fatal communicable diseases like HIV-AIDS.
- The typical lifecycle of a transgender person in India can,
perhaps, be construed as one of the most painful.
- Most often, boys who do not conform to the gender construct binary
in our society leave, or are forced to leave their families, and live in
- More often than not, these children or young individuals begin
their journey alone and in search of individuals of their kind, a journey
that is marred by unspeakable hardships and abuse.
- Despite laws, policies and their implementation, the community
continues to remain quite marginalised and highly vulnerable.
- We have numerous examples of higher education institutions
providing quota and giving special consideration to transgender people, but
the takers remain few and far between. This is mostly because the school
education of most transgender people either remains incomplete or
- The lack of basic schooling is a direct result of bullying and,
hence, transgender persons are forced to leave schools, which remain
unequipped to handle children with alternate sexual identities.
- However, an increasing number of activists have continued to work
at the grassroots for the welfare of the community and managed to bring
society’s attention to its socio-economic deprivation.
Appreciation by different government institutions
- This decision of the EC also went a long way towards opening the
nation’s eyes to the realities of a deprived community that still continues
to be at the margins.
- One member of the community, in conversation with the BBC before
the 2014 General Elections, added, “the Election Commission has given us the
most important aspect of our life freedom”.
- The Supreme Court in National Legal Services Authority Vs. Union
of India (2014) recognised them as the “Third Gender”.
- In the landmark ruling, Justice K S Radhakrishnan, who headed the
two-judge bench, observed that “recognition of transgenders as a third
gender is not a social or medical issue, but a human rights issue”.
- India’s first transgender mayor of Raigarh, Chhattisgarh, Madhu
Kinnar, elected to office, in 2015.
- The Transgender Persons (Protection of Rights) Bill, 2016, has
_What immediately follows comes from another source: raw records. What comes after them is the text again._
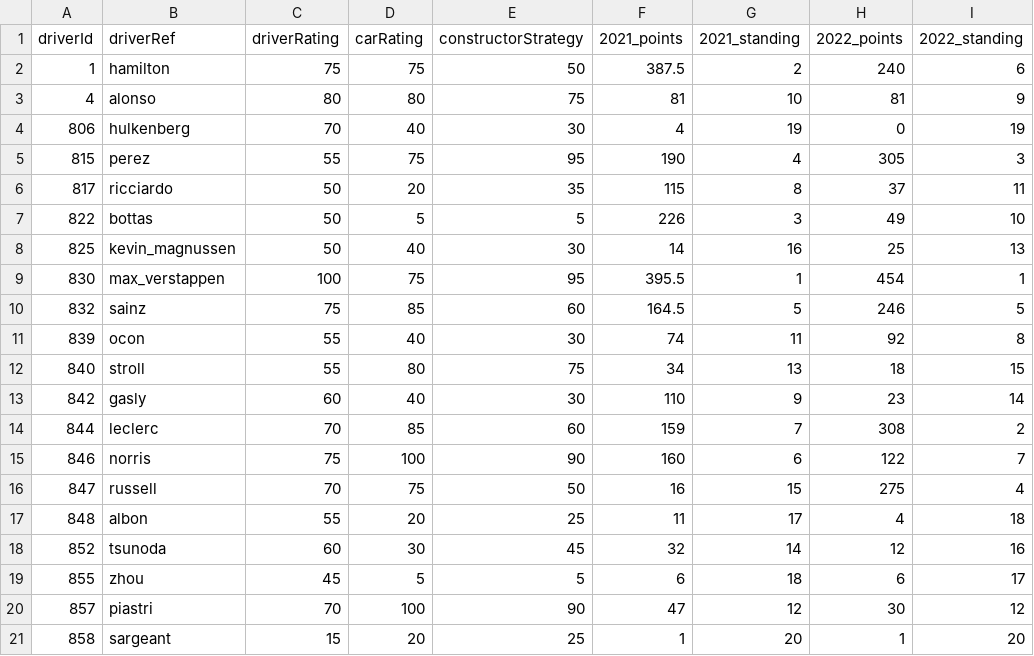
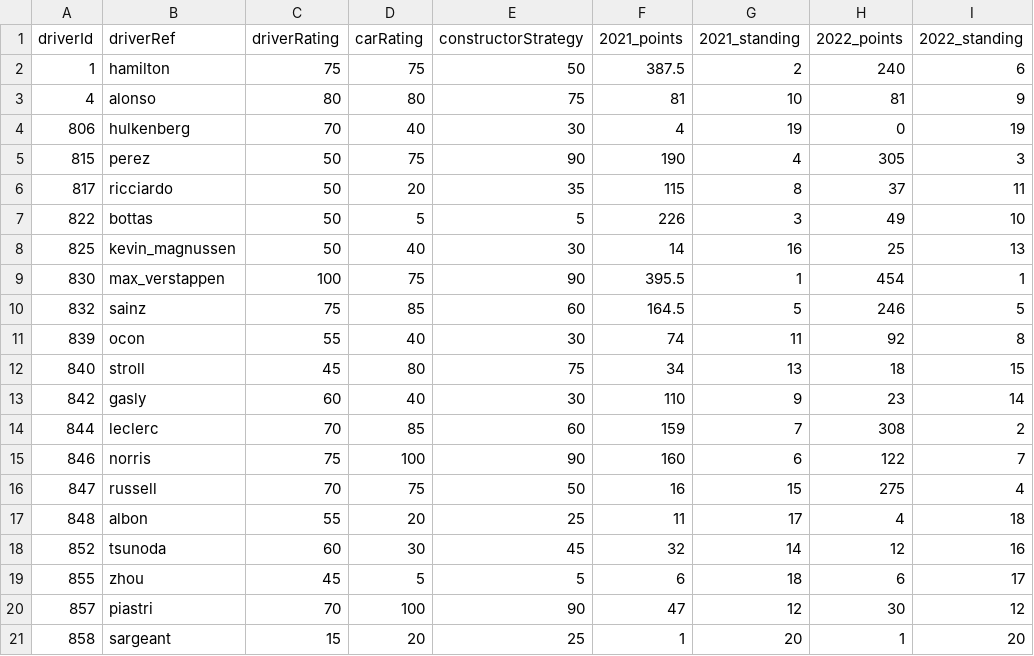
Before and after one commit to ishan654321/Formula-1-Data-Science-Project, a CSV file: DriverPrediction.csv, drawn as a sheet; only a part is shown; the diff names each change by its address in the sheet, - before the commit and + after, or states it on an @@ line.

Commit message:
Update DriverPrediction.csv

```diff
--- a/DriverPrediction.csv
+++ b/DriverPrediction.csv
-C5 (driverRating): 55
+C5 (driverRating): 50
-E5 (constructorStrategy): 95
+E5 (constructorStrategy): 90
-E9 (constructorStrategy): 95
+E9 (constructorStrategy): 90
-C12 (driverRating): 55
+C12 (driverRating): 45
```
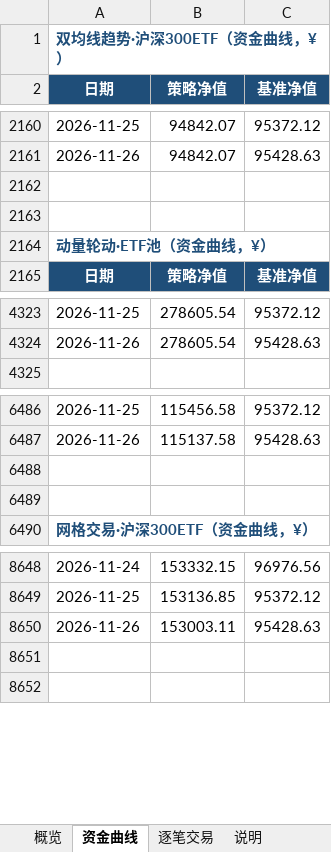
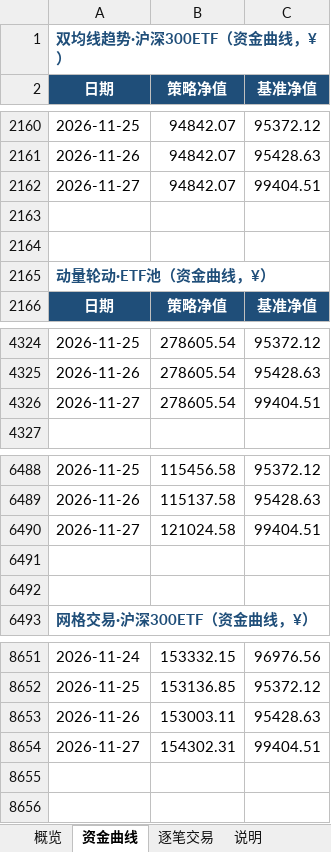
Before and after one commit to eason724/quant-watch, an Excel workbook: files/report.xlsx, sheet 资金曲线, drawn as a sheet; only a part is shown, gaps mark what is left out; values as stored, in another font and other column widths than the file's, no borders; charts and pictures not drawn; the diff names each change by its address in the sheet, - before the commit and + after, or states it on an @@ line.

```diff
--- a/files/report.xlsx (sheet 资金曲线)
+++ b/files/report.xlsx (sheet 资金曲线)
+row 2162: 2026-11-27 | 94842.07 | 99404.51
+row 4326: 2026-11-27 | 278605.54 | 99404.51
+row 6490: 2026-11-27 | 121024.58 | 99404.51
+row 8654: 2026-11-27 | 154302.31 | 99404.51
```
Also changed, not shown: sheet 概览, charts or pictures, src/site/files/report.xlsx, 23 other files.
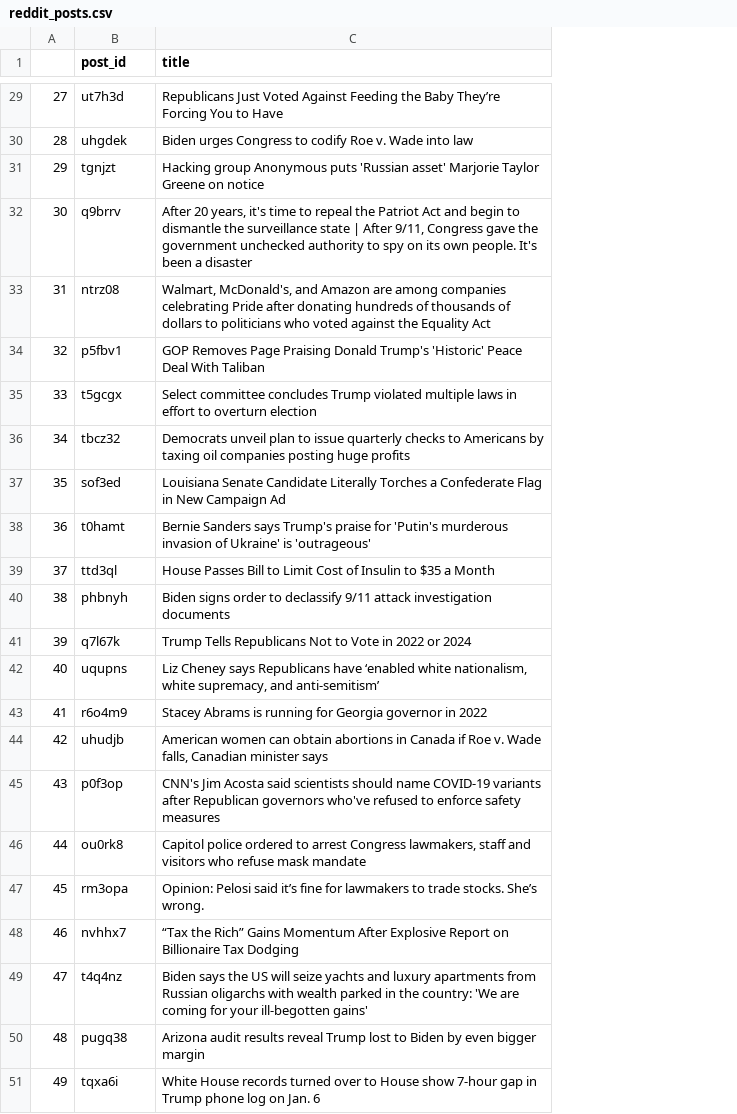
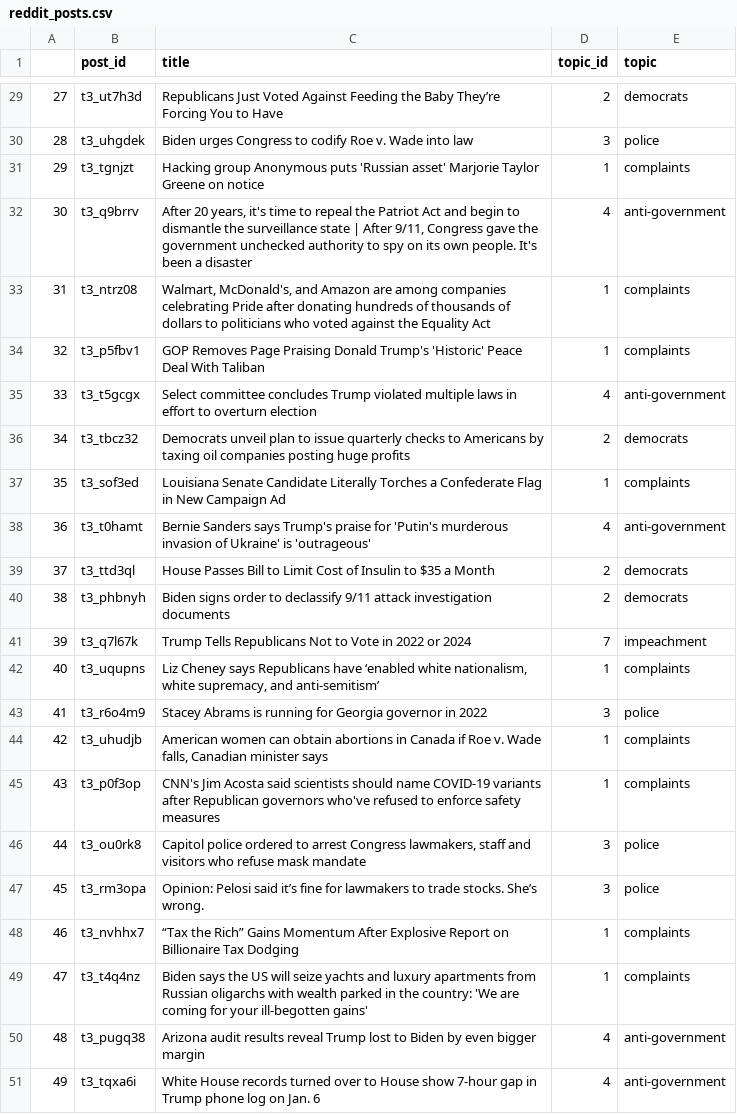
Before and after one commit to kthomas14/Networks-final_proj, a CSV file: reddit_posts.csv, drawn as a sheet; only a part is shown, gaps mark what is left out; the diff covers the shown part only; the diff names each change by its address in the sheet, - before the commit and + after, or states it on an @@ line.

```diff
--- a/reddit_posts.csv
+++ b/reddit_posts.csv
+column D (topic_id), rows 29-51: 2 | 3 | 1 | 4 | 1 | 1 | 4 | 2 | 1 | 4 | 2 | 2 | 7 | 1 | 3 | 1 | 1 | 3 | 3 | 1 | 1 | 4 | 4
+column E (topic), rows 29-51: democrats | police | complaints | anti-government | complaints | complaints | anti-government | democrats | complaints | anti-government | democrats | democrats | impeachment | complaints | police | complaints | complaints | police | police | complaints | complaints | anti-government | anti-government
-B29 (post_id): ut7h3d
+B29 (post_id): t3_ut7h3d
-B30 (post_id): uhgdek
+B30 (post_id): t3_uhgdek
-B31 (post_id): tgnjzt
+B31 (post_id): t3_tgnjzt
-B32 (post_id): q9brrv
+B32 (post_id): t3_q9brrv
-B33 (post_id): ntrz08
+B33 (post_id): t3_ntrz08
-B34 (post_id): p5fbv1
+B34 (post_id): t3_p5fbv1
-B35 (post_id): t5gcgx
+B35 (post_id): t3_t5gcgx
-B36 (post_id): tbcz32
+B36 (post_id): t3_tbcz32
-B37 (post_id): sof3ed
+B37 (post_id): t3_sof3ed
-B38 (post_id): t0hamt
+B38 (post_id): t3_t0hamt
-B39 (post_id): ttd3ql
+B39 (post_id): t3_ttd3ql
-B40 (post_id): phbnyh
+B40 (post_id): t3_phbnyh
-B41 (post_id): q7l67k
+B41 (post_id): t3_q7l67k
-B42 (post_id): uqupns
+B42 (post_id): t3_uqupns
-B43 (post_id): r6o4m9
+B43 (post_id): t3_r6o4m9
-B44 (post_id): uhudjb
+B44 (post_id): t3_uhudjb
-B45 (post_id): p0f3op
+B45 (post_id): t3_p0f3op
-B46 (post_id): ou0rk8
+B46 (post_id): t3_ou0rk8
-B47 (post_id): rm3opa
+B47 (post_id): t3_rm3opa
-B48 (post_id): nvhhx7
+B48 (post_id): t3_nvhhx7
-B49 (post_id): t4q4nz
+B49 (post_id): t3_t4q4nz
-B50 (post_id): pugq38
+B50 (post_id): t3_pugq38
-B51 (post_id): tqxa6i
+B51 (post_id): t3_tqxa6i
```
Also changed, not shown: 27 edited cells elsewhere in this file, 1 other file.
been passed in the Rajya Sabha. It is now pending in the Lok Sabha.
- According to a recent UNAIDS report, the HIV prevalence among
transgenders is 3.1 per cent (2017), which is the second highest amongst all
communities in the country.
- Only about 68 per cent of the people are even aware that they are
infected, which is worrying.
- High instances of substance abuse and low levels of literacy only
- World AIDS Day, celebrated on the December 1 every year, serves as
a stark reminder to us as a nation that, communities such as that of
transgenders warrant special attention from not only the state machinery,
but from the society at large.
- There are encouraging trends. HIV services for the community are
rapidly improving in a targeted manner after the SC verdict.
- The National Aids Control Organisation (NACO) reported that
2,40,000 hijras were provided with HIV prevention and treatment services in
2015, compared to 1,80,000 the previous year.
- A multi-pronged approach is needed on a war footing in the form of
mass awareness campaigns, generating avenues for dignified employment,
gender sensitisation and affirmative action.
- Only then can the trailblazing efforts of the Election Commission
and the judiciary for ensuring inclusive elections in the world’s largest
democracy also result in a meaningful and inclusive democracy
Q.1) The primary aim of G4 nations is the:
A. Economy Motives
B. Free Trade Movements
C. Political Motives
D. Permanent member seats on the Security Council
Q.1) Analyse challenges and solutions that exist in making members of the
transgender community part of the mainstream.